Your Action Assignment

Now that you know all about using two-part epoxy to fill cracks in your woodworking projects it’s time to get out into the shop and take action.

One of the best things you can do with this new technique is practice a little bit before you actually have to use it for real. This helps you train yourself in an environment without any consequences, and it can be quite a stress reliever.

If You Like My Posts, You'll Love My Books

See My Woodworking Books Here

Get yourself through a few different fills, and even practice tinting the epoxy a little bit with some pigment to see how it affects the color. You’ll be happy that you got the experience, and your fills will look amazing.

If you have any questions about filling cracks with epoxy, please post a question and I’ll be happy to answer them.
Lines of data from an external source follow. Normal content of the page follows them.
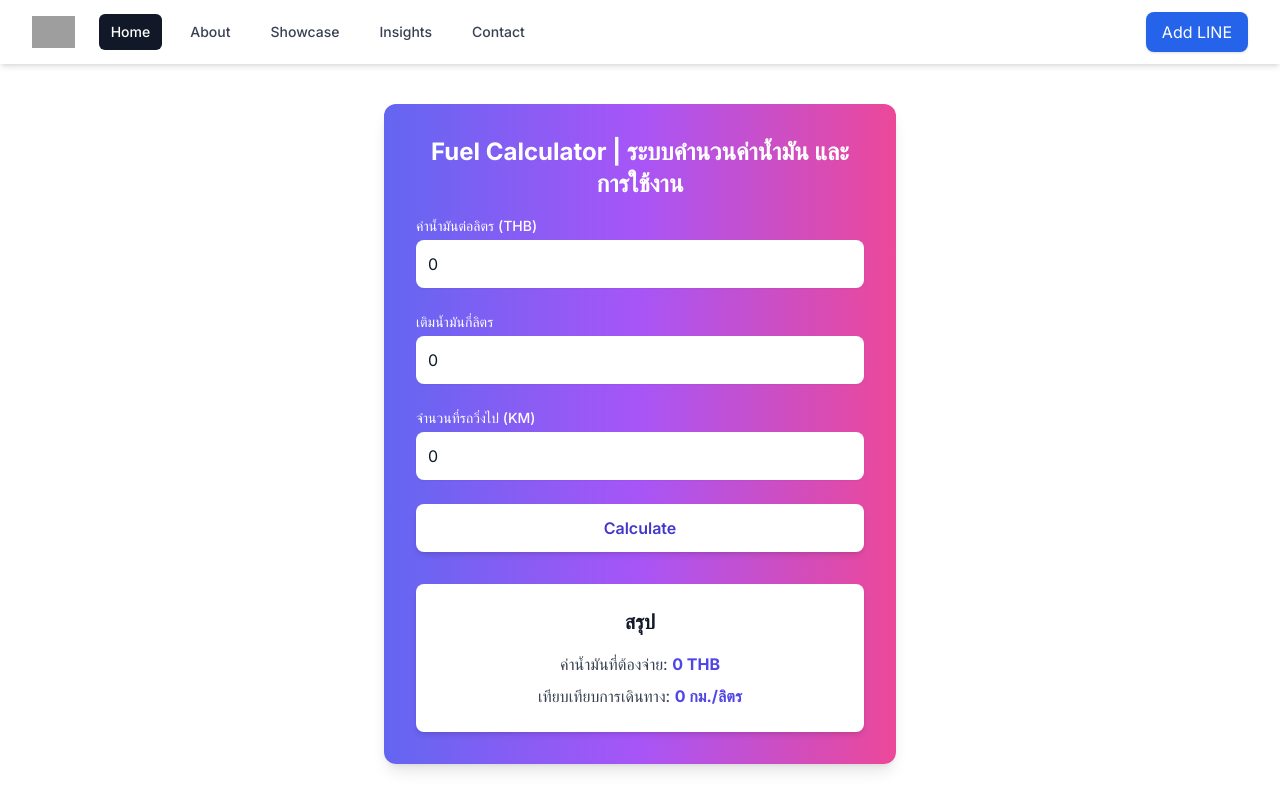
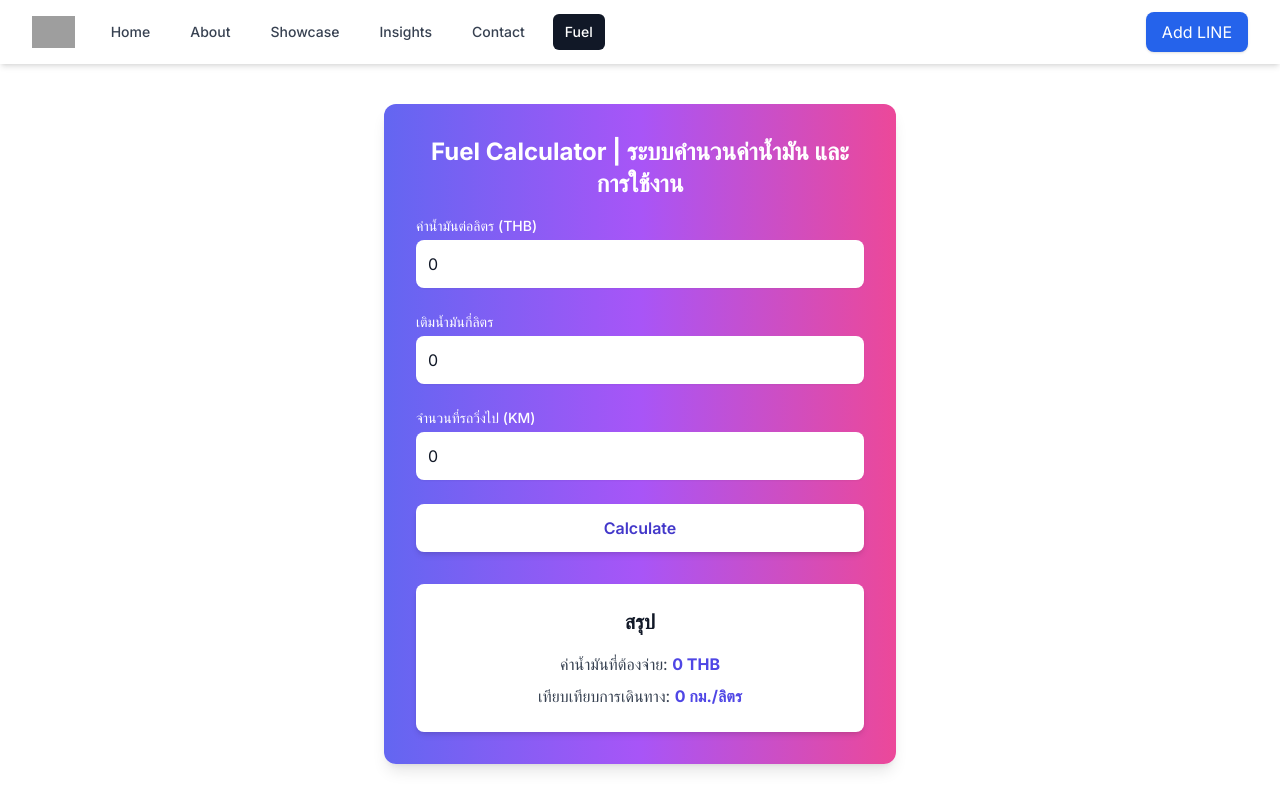
Before and after one commit to nconnect-th/next-fuel-calculator, a Next.js app: page / in a window 1280 px wide. Built offline with nearby package versions, Linux system fonts and the light colour scheme; grey boxes are pictures that could not be loaded.

Commit message:
git add package.json package-lock.json git commit -m "Install Headless UI and Heroicons" git push

```diff
--- a/components/Header.tsx
+++ b/components/Header.tsx
@@ -2,11 +2,12 @@ import { Disclosure } from '@headlessui/react';
 import { Bars3Icon, XMarkIcon } from '@heroicons/react/24/outline';
 
 const navigation = [
-  { name: 'Home', href: 'https://www.nconnect.asia/', current: true },
+  { name: 'Home', href: 'https://www.nconnect.asia/', current: false },
   { name: 'About', href: 'https://www.nconnect.asia/about', current: false },
   { name: 'Showcase', href: 'https://www.nconnect.asia/work', current: false },
   { name: 'Insights', href: 'http://insights.nconnect.asia', current: false },
   { name: 'Contact', href: 'https://www.nconnect.asia/contact', current: false },
+  { name: 'Fuel', href: 'https://next-fuel-calculator.vercel.app/', current: true },
 ];
 
 function classNames(...classes) {
```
Happy building.

Post Author-

  • More than 20 Years Woodworking Experience
  • 7 Woodworking Books Available on Amazon
  • Over 1 Million Words Published About Woodworking
  • Bachelor of Arts Degree from Arizona State University
Buy My Books on Amazon

I receive Commissions for Purchases Made Through the Links in This Post.

 

You Can Find My Books on Amazon!

woodworking and guitar making books
 

Filter:AllOpenResolvedClosedUnanswered
Forum Guidelines (Please Read)
ClosedWestfarthing Woodworks asked 7 months ago • 
799 views0 answers0 votes
Dowel Jig Question
AnsweredWestfarthing Woodworks answered 2 months ago • 
348 views1 answers0 votes
What is a Board Foot?
Answeredsondich answered 1 month ago • 
333 views1 answers0 votes
Should I Use Epoxy for Indoor Garden Plywood
AnsweredWestfarthing Woodworks answered 1 month ago • 
275 views1 answers0 votes
Tru oil curing
AnsweredWestfarthing Woodworks answered 2 months ago • 
227 views1 answers0 votes
Template Routing Replacement Bits
AnsweredWestfarthing Woodworks answered 2 months ago • 
300 views1 answers0 votes
Teekri Wood
AnsweredWestfarthing Woodworks answered 2 months ago • 
219 views1 answers0 votes
String Art
AnsweredWestfarthing Woodworks answered 2 months ago • 
259 views1 answers0 votes
Inquiry About Your Books
AnsweredWestfarthing Woodworks answered 2 months ago • 
401 views1 answers0 votes
Buffing After Finishing an Acoustic guitar with Tru Oil
AnsweredWestfarthing Woodworks answered 2 months ago • 
395 views1 answers0 votes
How to Make a Kitchen Helper Learning Tower
AnsweredWestfarthing Woodworks answered 2 months ago • 
427 views1 answers0 votes
Non Toxic Wood Glue Question
AnsweredWestfarthing Woodworks answered 2 months ago • 
322 views1 answers0 votes
Exterior Wood Door Finish
AnsweredWillieOsgood answered 50 years ago • 
333 views1 answers0 votes
Tea, Vinegar and Steel Wool
AnsweredWestfarthing Woodworks answered 3 months ago • 
447 views1 answers0 votes
Wooden Whiskey “Glass” Buffing
AnsweredWestfarthing Woodworks answered 3 months ago • 
369 views1 answers0 votes
How do I Get Started in Woodworking?
OpenBrian asked 7 months ago • 
182 views0 answers0 votes
Where can I learn some basic hand tool woodworking techniques?
AnsweredBrian answered 6 months ago • 
375 views1 answers0 votes
Can I learn to use chisels on wood by myself?
AnsweredBrian answered 6 months ago • 
378 views1 answers0 votes
My First Mold
AnsweredWestfarthing Woodworks answered 5 months ago • 
405 views1 answers0 votes
Ordering a Catalog?
AnsweredWestfarthing Woodworks answered 6 months ago • 
427 views1 answers0 votes
My Forstner Bit Seems to Wander
AnsweredWestfarthing Woodworks answered 6 months ago • 
443 views1 answers0 votes

An Exclusive Member of Mediavine Home

Westfarthing Woodworks LLC is a participant in the Amazon Services LLC Associates Program, an affiliate advertising program designed to provide a means for us to earn fees by linking to Amazon.com and affiliated sites.